» What the exercise asks
Repeat the whole listing word for word, skipping pictures.

:::::

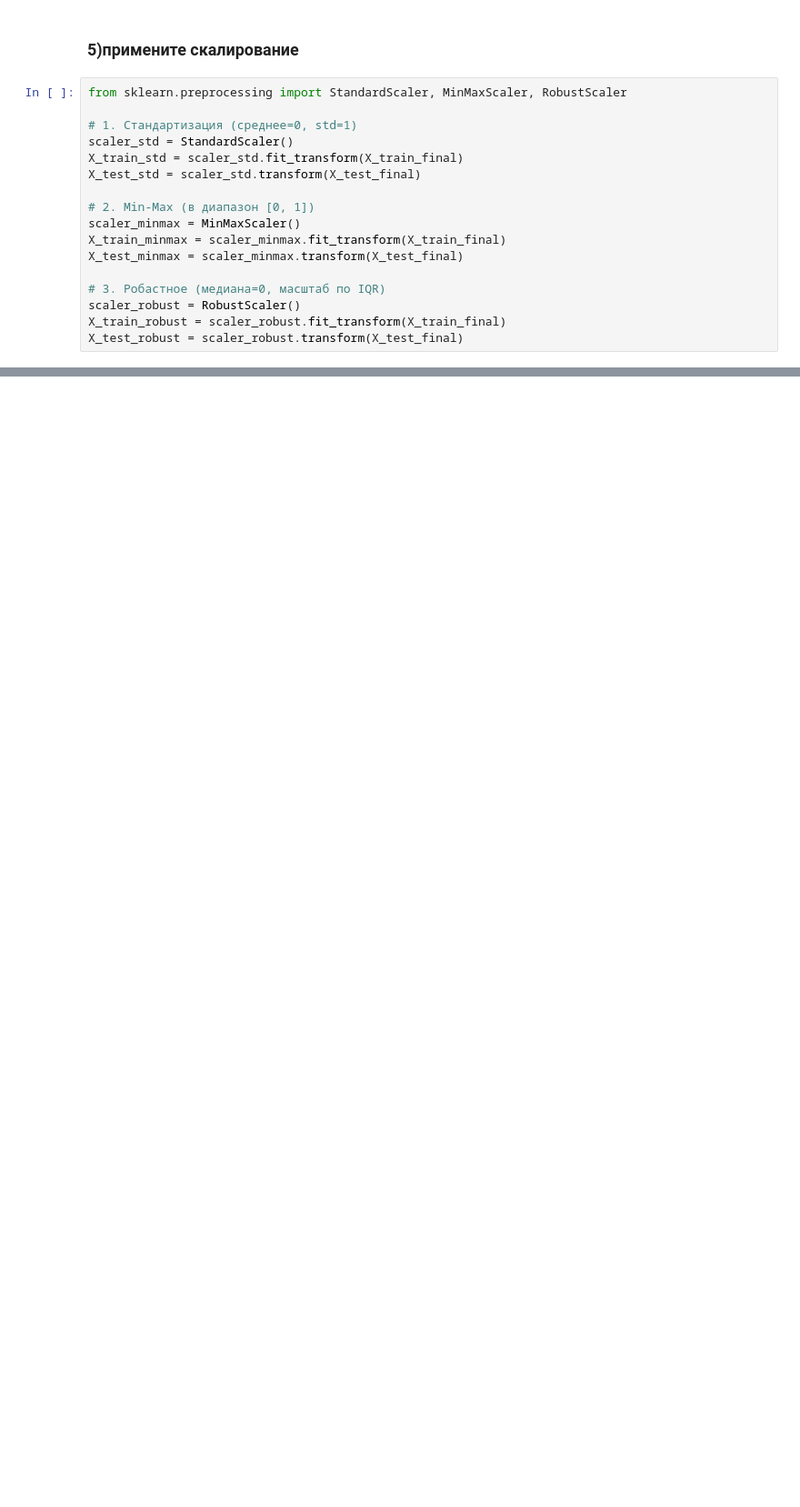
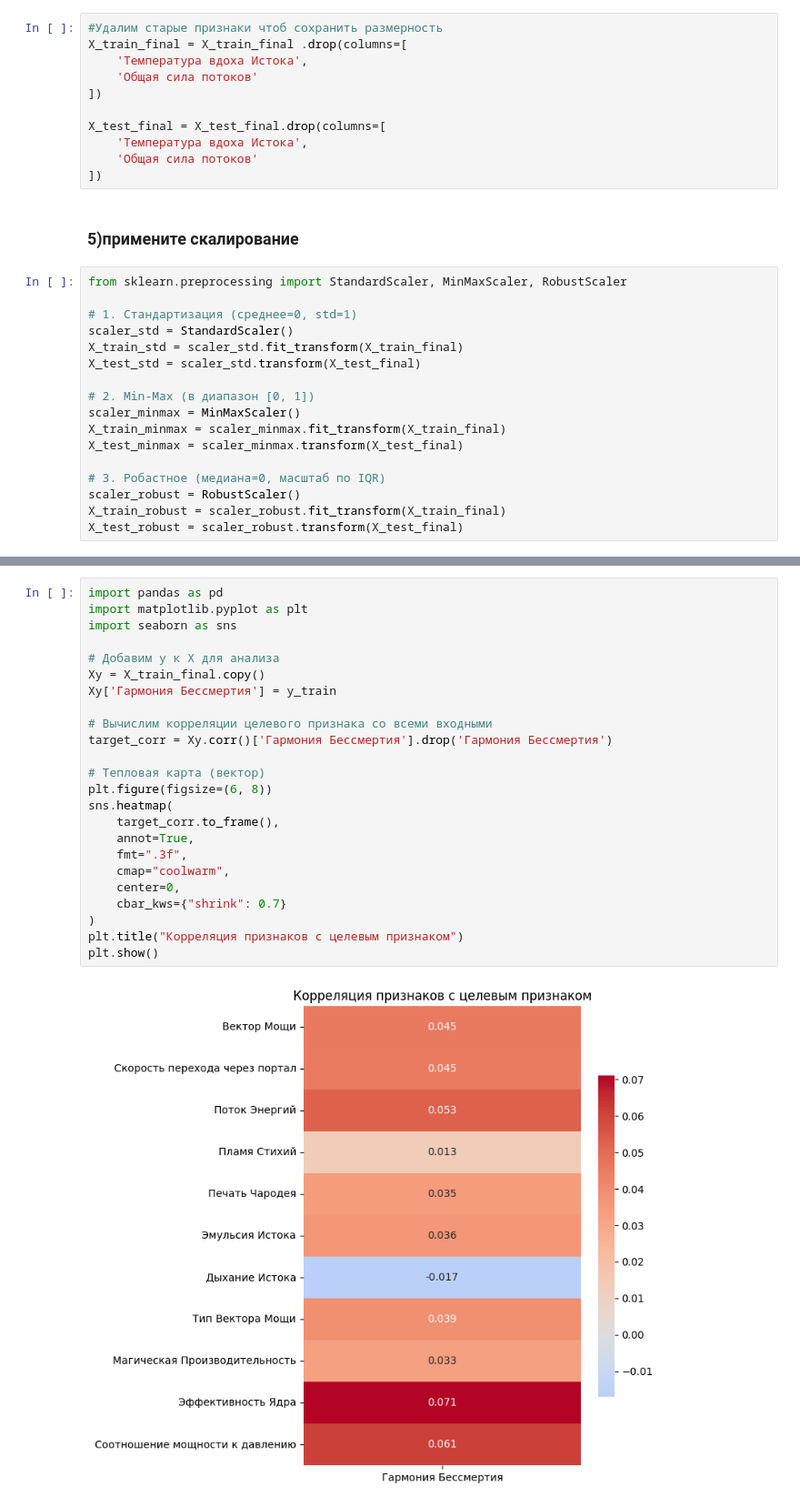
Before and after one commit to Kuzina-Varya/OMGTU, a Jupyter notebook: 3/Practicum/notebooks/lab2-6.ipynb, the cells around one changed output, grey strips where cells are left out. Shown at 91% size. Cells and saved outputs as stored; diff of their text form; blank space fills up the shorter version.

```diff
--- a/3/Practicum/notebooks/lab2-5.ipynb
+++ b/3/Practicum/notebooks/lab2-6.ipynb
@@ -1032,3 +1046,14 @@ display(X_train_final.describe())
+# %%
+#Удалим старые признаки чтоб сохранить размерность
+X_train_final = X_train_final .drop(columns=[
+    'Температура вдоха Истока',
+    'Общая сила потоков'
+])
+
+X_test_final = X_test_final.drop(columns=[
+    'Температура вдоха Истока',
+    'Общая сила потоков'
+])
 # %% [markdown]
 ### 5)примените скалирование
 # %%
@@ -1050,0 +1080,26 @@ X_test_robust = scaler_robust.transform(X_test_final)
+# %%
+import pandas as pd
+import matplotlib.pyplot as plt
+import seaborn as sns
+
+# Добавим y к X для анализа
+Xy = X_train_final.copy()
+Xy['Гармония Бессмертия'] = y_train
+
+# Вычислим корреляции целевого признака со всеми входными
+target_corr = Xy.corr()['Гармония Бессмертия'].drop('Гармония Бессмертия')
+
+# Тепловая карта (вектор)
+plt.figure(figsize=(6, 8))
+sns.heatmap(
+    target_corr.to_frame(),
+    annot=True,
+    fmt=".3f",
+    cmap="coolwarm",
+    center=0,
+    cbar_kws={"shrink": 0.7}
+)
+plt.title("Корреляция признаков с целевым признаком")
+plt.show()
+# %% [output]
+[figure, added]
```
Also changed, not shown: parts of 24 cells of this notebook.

:::::

» Answer space
Before and after one commit to Kuzina-Varya/OMGTU, a Jupyter notebook: 3/Practicum/notebooks/lab2-6.ipynb, the cells around one changed output, grey strips where cells are left out. Shown at 91% size. Cells and saved outputs as stored; diff of their text form; blank space fills up the shorter version.

```diff
--- a/3/Practicum/notebooks/lab2-5.ipynb
+++ b/3/Practicum/notebooks/lab2-6.ipynb
@@ -1032,3 +1046,14 @@ display(X_train_final.describe())
+# %%
+#Удалим старые признаки чтоб сохранить размерность
+X_train_final = X_train_final .drop(columns=[
+    'Температура вдоха Истока',
+    'Общая сила потоков'
+])
+
+X_test_final = X_test_final.drop(columns=[
+    'Температура вдоха Истока',
+    'Общая сила потоков'
+])
 # %% [markdown]
 ### 5)примените скалирование
 # %%
@@ -1050,0 +1080,26 @@ X_test_robust = scaler_robust.transform(X_test_final)
+# %%
+import pandas as pd
+import matplotlib.pyplot as plt
+import seaborn as sns
+
+# Добавим y к X для анализа
+Xy = X_train_final.copy()
+Xy['Гармония Бессмертия'] = y_train
+
+# Вычислим корреляции целевого признака со всеми входными
+target_corr = Xy.corr()['Гармония Бессмертия'].drop('Гармония Бессмертия')
+
+# Тепловая карта (вектор)
+plt.figure(figsize=(6, 8))
+sns.heatmap(
+    target_corr.to_frame(),
+    annot=True,
+    fmt=".3f",
+    cmap="coolwarm",
+    center=0,
+    cbar_kws={"shrink": 0.7}
+)
+plt.title("Корреляция признаков с целевым признаком")
+plt.show()
+# %% [output]
+[figure, added]
```
Also changed, not shown: parts of 24 cells of this notebook.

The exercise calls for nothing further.